Uri Kartoun

Overview

Uri Kartoun

Title

Staff Research Scientist & IBM Master Inventor

Location

IBM Research - Cambridge Cambridge, MA USA

Bio

  • Collaborating with Massachusetts General Hospital I co-created MELD-Plus—a highly accurate risk score in liver disease. The score received the attention of Transplantation in June 2020 and Journal of Hepatology in July 2022.
  • In March 2022 I helped releasing an R packge containing a new type of a feature selection method. I co-invented and developed the method with collaborators from MIT—the method seems to be working well (tested on multiple databases includeing the UK Biobank) and may serve as a possible substitute for widely used methods such as Random Forests and adaptive Lasso. 
  • I have co-invented more than 50 inventions and was appointed IBM Master Inventor in Oct. 2019.
  • I created EMRBots helping thousands to practice machine-learning algorithms, publish papers, and advance teaching by using simulated electronic medical records.
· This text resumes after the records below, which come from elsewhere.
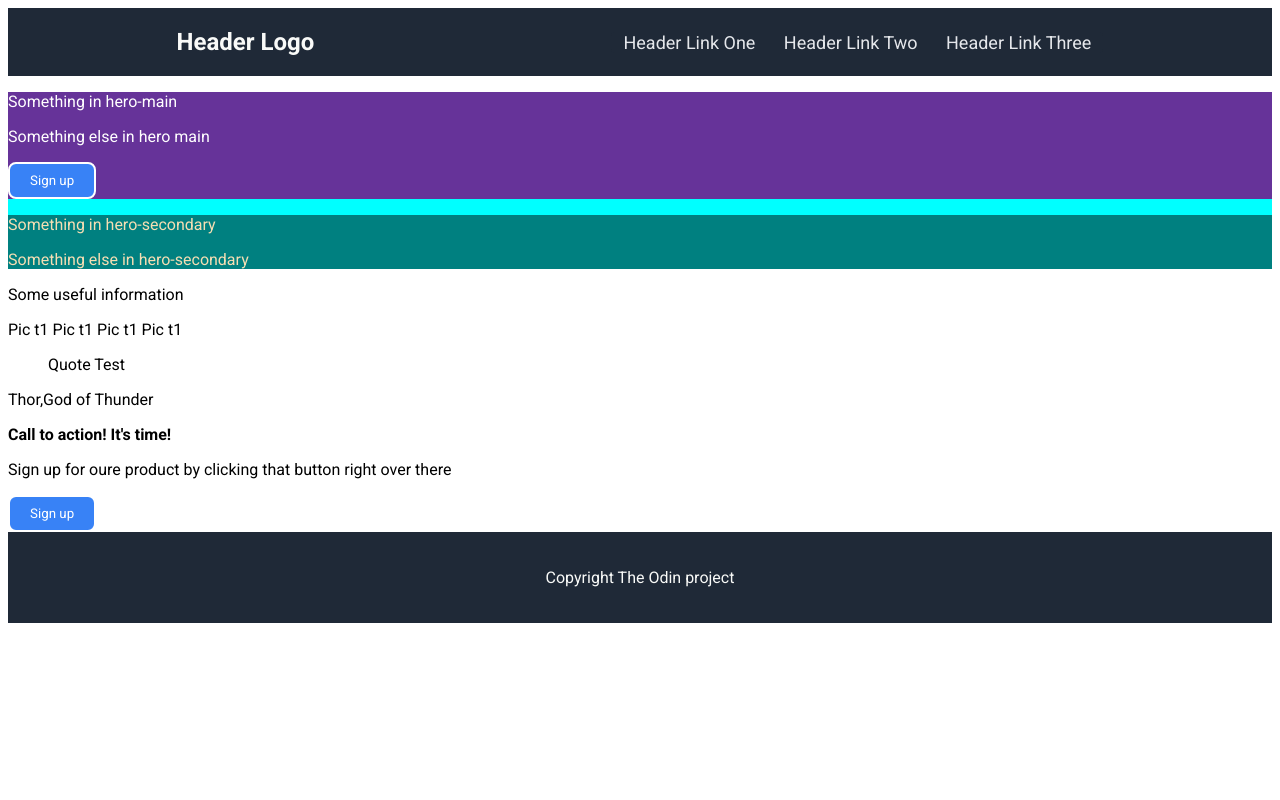
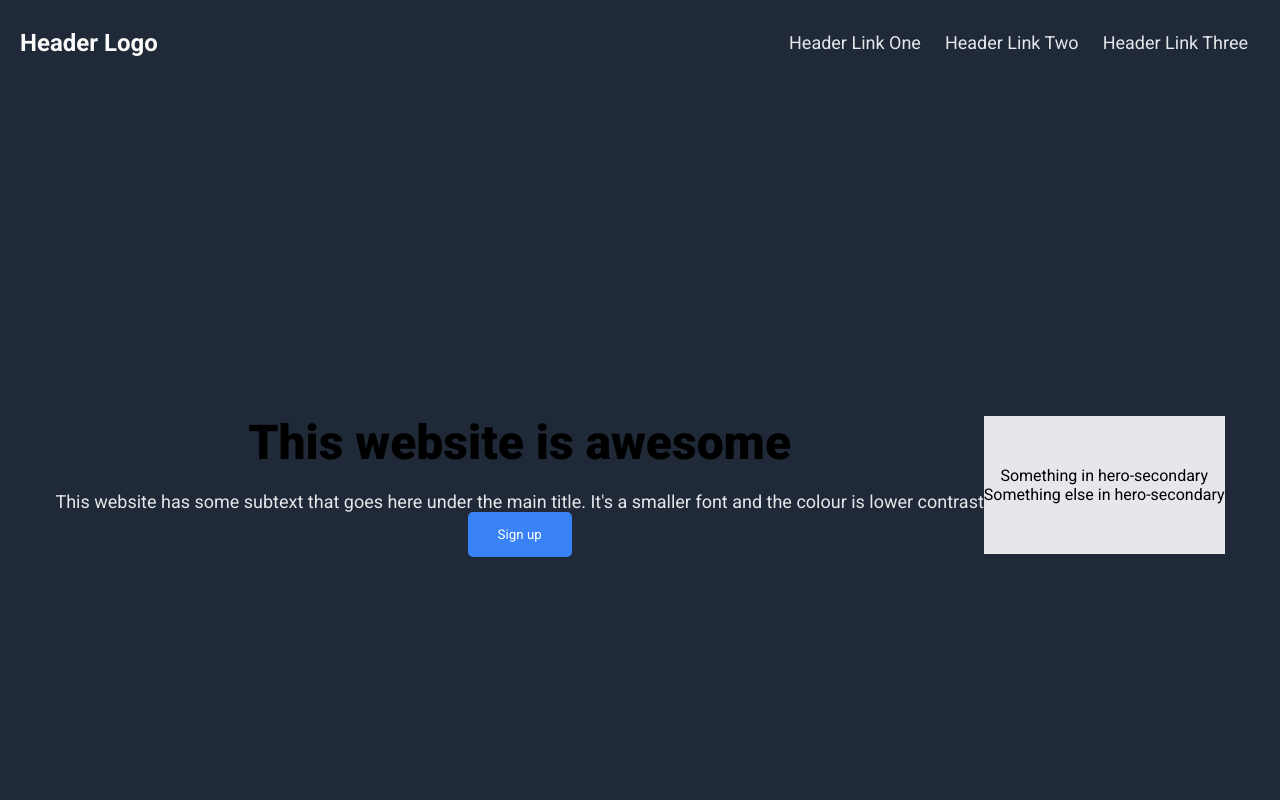
Before and after one commit to Harold-FN-2187/odin-landing, a plain HTML site: page index.html in a window 1280 px wide. Shown: the top 800 px of the page. Drawn offline with Linux system fonts and the light colour scheme.

Commit message:
Adjustments

```diff
--- a/index.html
+++ b/index.html
@@ -24,8 +24,11 @@
 
     <div class="hero">
       <div class="hero-main">
-        <p>Something in hero-main</p>
-        <p>Something else in hero main</p>
+        <p class="hero-main-one">This website is awesome</p>
+        <p class="hero-main-two">
+          This website has some subtext that goes here under the main title.
+          It's a smaller font and the colour is lower contrast
+        </p>
         <button class="button">Sign up</button>
       </div>
 
@@ -36,7 +39,7 @@
     </div>
 
     <div class="information">
-      <div clas="info">
+      <div class="info">
         <p>Some useful information</p>
       </div>
       <div class="info2">
@@ -48,7 +51,13 @@
     </div>
 
     <div class="quote-section">
-      <blockquote>Quote Test</blockquote>
+      <blockquote>
+        <p>
+          This is an inspiring quote, or a testimonial from a customer. Maybe
+          it's filling up space, or maybe people will actually read it. Who
+          knows? All I know is that it looks nice
+        </p>
+      </blockquote>
 
       <p>Thor,God of Thunder</p>
     </div>
@@ -64,7 +73,7 @@
       </div>
     </div>
 
-    <footer class="footer">
+    <footer>
       <p>Copyright The Odin project</p>
     </footer>
   </body>
--- /dev/null
+++ b/old.css
@@ -0,0 +1,131 @@
+@import url('https://fonts.googleapis.com/css2?family=Roboto:wght@400;700&display=swap');
+
+*{
+    font-family: "Roboto";
+     margin: 0;
+    padding: 0;
+    /* box-sizing: border-box; */
+}
+
+
+.header {
+    display: flex;
+    justify-content: space-between;
+    align-items: center;
+    background-color: #1F2937;
+    padding:20px;
+}
+
+.menu {
+    background-color: #1F2937;
+    text-align: center;
+
+    font-size: 18px;
+    border-radius: 4px;
+    font-size: 18px;
+    color:#E5E7EB
+}
+
+.menu a {
+    text-align: center;
+    padding: 12px;
+    font-size: 18px;
+    color: #E5E7EB;
+}
+
+.logo {
+    font-size: 24px;
+    color:#F9FAF8;
+    font-weight: bold;
+}
+
+.hero {
+    background-color: #1F2937;
+    display: flex;
+    justify-content: center;
+    text-wrap: pretty;
+
+}
+
+
+.hero-main-one {
+    color:#F9FAF8;
+    font-size: 48px;
+    font-weight: 900;
+}
+
+.hero-main-two {
+    font-size: 18px;
+    color:#F9FAF8;
+}
+
+
+
+.hero-secondary {
+    background-color: teal;
+    color:wheat;
+
+}
+
+.information {
+    background-color: rebeccapurple;
+    display: flex;
+    flex-direction: column;
+    align-items: center;
+}
+
+.info2 {
+    margin-top: 10px;
+
+
+}
+.button {
+    background-color: #3882F6;
+    /* margin:5px; */
+    color:white;
+    padding:9px 20px 9px 20px;
+    border-radius: 8px;
+    align-items: center;
+    border:0.5px solid white;
+
+}
+
+blockquote {
+    background-color:#E5E7EB;
+}
+
+blockquote .p {
+    text-wrap: pretty;
+    font-size: 36px;
+    color: #1F2937;
+
+}
+
+.last-section {
+    display: flex;
+    justify-content: space-between;
+    background-color: #3882F6;
+    color:#F9FAF8;
+
+    padding: 20px;
+
+}
+
+.last-1 {
+
+}
+
+.last-2 {
+    align-self: center;
+
+}
+
+footer {
+    background-color: #3882F6;
+    /* margin-bottom: 0px; */
+    text-align: center;
+    padding: 20px 0;
+    color: #F9FAF8;
+    background-color:#1F2937 ;
+    margin-top: auto;
+}
--- a/styles.css
+++ b/styles.css
@@ -1,76 +1,131 @@
 @import url('https://fonts.googleapis.com/css2?family=Roboto:wght@400;700&display=swap');
 
-*{
-    font-family: "Roboto";
-    /* margin: 0;
-    padding: 0; */
-    /* box-sizing: border-box; */
+/* Global Styles */
+* {
+  font-family: "Roboto", sans-serif;
+  margin: 0;
+  padding: 0;
+  box-sizing: border-box; /* Include padding and border in element's total width/height */
+}
+
+/* Header Styles */
+.header {
+  display: flex;
+  justify-content: space-between;
+  align-items: center;
+  background-color: #1F2937;
+  padding: 20px;
+}
+
+.logo {
+  font-size: 24px;
+  font-weight: bold;
+  color:#F9FAF8;
+}
+
+.menu {
+  display: flex; /* Make menu items inline */
+  list-style: none;
+  background-color: #1F2937;
+  font-size: 18px;
+  color:#E5E7EB
+
+}
+
+.menu a {
+  text-decoration: none;
+  padding: 12px;
+  border-radius: 4px;
 }
 
 
-.header {
+/* Hero Section Styles */
+.hero {
+  background-color: #1F2937;
   display: flex;
-    justify-content: space-around;
-    align-items: center;
-    background-color: #1F2937;
-    padding:20px;
+  justify-content: center;
+  align-items: center; /* Center content vertically */
+  min-height: 100vh; /* Make hero section full viewport height */
+  text-align: center;
 }
 
-.menu {
-    background-color: #1F2937;
-    text-align: center;
-
-    font-size: 18px;
-    border-radius: 4px;
-    font-size: 18px;
-    color:#E5E7EB
+.hero-main-one {
+  font-size: 48px;
+  font-weight: 900;
+  margin-bottom: 20px;
 }
 
-.menu a {
-    text-align: center;
-    padding: 12px;
+.hero-main-two {
   font-size: 18px;
   color: #E5E7EB;
 }
 
-.logo {
-    font-size: 24px;
-    color:#F9FAF8;
-    font-weight: bold;
+/* Secondary Section Styles */
+.hero-secondary {
+  background-color: #E5E7EB;
+  padding: 50px 0; /* Add padding to top and bottom */
 }
 
-.hero {
-    background-color: aqua;
-
+.hero-secondary h2 {
+  margin-bottom: 20px;
 }
 
-.hero-main {
-    background-color: rebeccapurple;
-    color:white;
-
+/* Information Section Styles */
+.information {
+  background-color: #1F2937;
+  color: #fff;
+  padding: 50px 0;
+  text-align: center;
 }
 
-.hero-secondary {
-    background-color: teal;
-    color:wheat;
+.information h2 {
+  margin-bottom: 30px;
+}
 
-}
 .button {
   background-color: #3882F6;
-    /* margin:5px; */
-    color:white;
-    padding:9px 20px 9px 20px;
-    border-radius: 8px;
-    align-items: center;
-    border: 2px solid white;
-
+  color: white;
+  padding: 15px 30px;
+  border: none;
+  border-radius: 5px;
+  cursor: pointer;
+  transition: background-color 0.3s ease;
 }
 
-.footer {
+.button:hover {
+  background-color: #2e79f9; /* Darken button color on hover */
+}
+
+/* Quote Section Styles */
+blockquote {
+  background-color: #E5E7EB;
+  padding: 30px;
+  border-left: 5px solid #1F2937; /* Add a border to the left */
+  margin: 40px 0;
+}
+
+blockquote p {
+  font-size: 36px;
+  color: #1F2937;
+}
+
+/* Last Section Styles */
+.last-section {
+  display: flex;
+  justify-content: space-between;
   background-color: #3882F6;
-    margin-bottom: 0px;
+  color: #fff;
+  padding: 50px;
+}
+
+.last-section > div { /* Target direct children of .last-section */
+  width: 45%; /* Adjust width as needed */
+}
+
+/* Footer Styles */
+footer {
+  background-color: #1F2937;
+  color: #fff;
   text-align: center;
-    padding: 20px;
-    color: #F9FAF8;
-    background-color:#1F2937 ;
+  padding: 20px 0;
 }
```
Lines whose indentation alone changed are shown as unchanged.
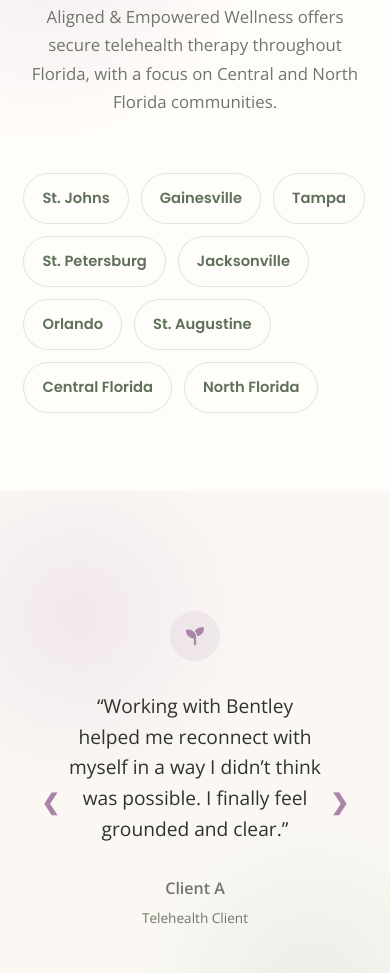
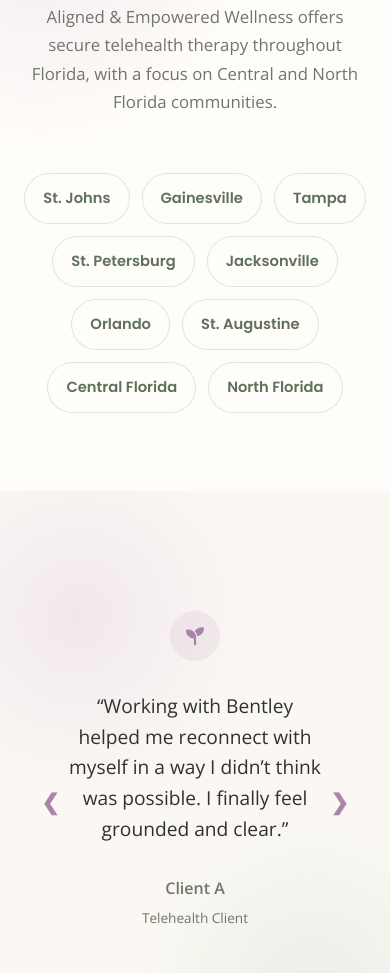
Before and after one commit to samanthaknoll/alignandempoweredwellness, a plain HTML site: page index.html in a window 390 px wide. Shown: the part 7708-8681 px from the top of the page. Drawn offline with nearby package versions, Linux system fonts and the light colour scheme.

Commit message:
Update styles.css

```diff
--- a/styles.css
+++ b/styles.css
@@ -820,6 +820,12 @@ color: var(--ink); /* fixes white text */
   font-size: 0.92rem;
 }
 
+@media (max-width: 768px) {
+  .location-grid {
+    justify-content: center;
+  }
+}
+
 /* FAQ */
 
 .faq-section {
@@ -1117,11 +1123,6 @@ button {
   }
 
 
-
-  .location-grid {
-    justify-content: flex-start;
-  }
-
   .site-footer {
     padding: 52px 6% 28px;
   }
```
EMRBots were used to publish more than 20 manuscripts by other researchers (including in KDD / IEEE conferences and journals such as Bioinformatics).
  • In 2008 I went through an emergency 3-hour lung surgery and this experience inspired me to identify possible opportunities to improve outcomes—I published that in the European Respiratory Journal and in the Annals of Surgery with a hope to affect future clinical guidelines in lung. It may sound surprising, but this experience helped me also to identify an opportunity to improve performance of prediction mechanisms; clinicians' intuition may be measured and incorporated into machine learning algorithms to improve performance—I published the concept in the Journal of Medical Systems with a hope that the new intuition covariates will indeed improve performance, maybe even significantly.
  • Collaborating with Merck & Co. & Harvard, I co-developed the first algorithm to classify insomnia patients.
  • I joined IBM Research in Sept. 2016.
  • I was a research fellow at Harvard Medical School/Massachusetts General Hospital (2013–2016).
  • I was a software development engineer at Microsoft Health Solutions Group (2008–2012).
  • I was granted an internship at the Washington Hospital Center in 2004 in an unusual way (at that time international internships were rare). Basically, I combined an email web-crawler with a 'for loop' program that I created to get there.
  • In September 2019 and as an IBMer, I joined the Broad Institute of MIT and Harvard as a visiting scientist (press release).
  • I had the honor to give lectures focused on medical informatics and patents as a Distinguished Speaker of the ACM (2018-2021).
  • In 2008, I earned my PhD, focused on human–robot collaboration, from Ben-Gurion University of the Negev in Beersheba, Israel. The path between robotics and informatics may not be logical to most but for me it was straight-forward and inevitable. Following my receipt of an award and a prestigious 6-month internship split between Microsoft Research and the Health Solutions Group, I intended to make a big impact in robotics. However, once I completed my PhD and officially joined the Health Solutions Group at Microsoft (the same group that I interned with) in 2008, I quickly realized that my interest in robotics was waning while my interest in broader medical informatics was growing. As is the case with many others, I could not just leave because I was locked in by immigration restrictions (I was also granted an 'Outstanding Researcher' green card in 2010 that basically tied me to Microsoft), so I had to pivot my career. My new target was the medical informatics team at Microsoft Research, but that never happened given my robotics background. It was at this time that I pivoted to get back on track. More specifically, I went back to academia with a position at Harvard Medical School in bioinformatics, which ultimately led me to my current position at IBM Research.

Publications

Patents

Top collaborators

KN
Kenney Ng

Kenney Ng

PRS, Accelerated Discovery, Healthcare & Life Sciences | Manager, Center for Computational Health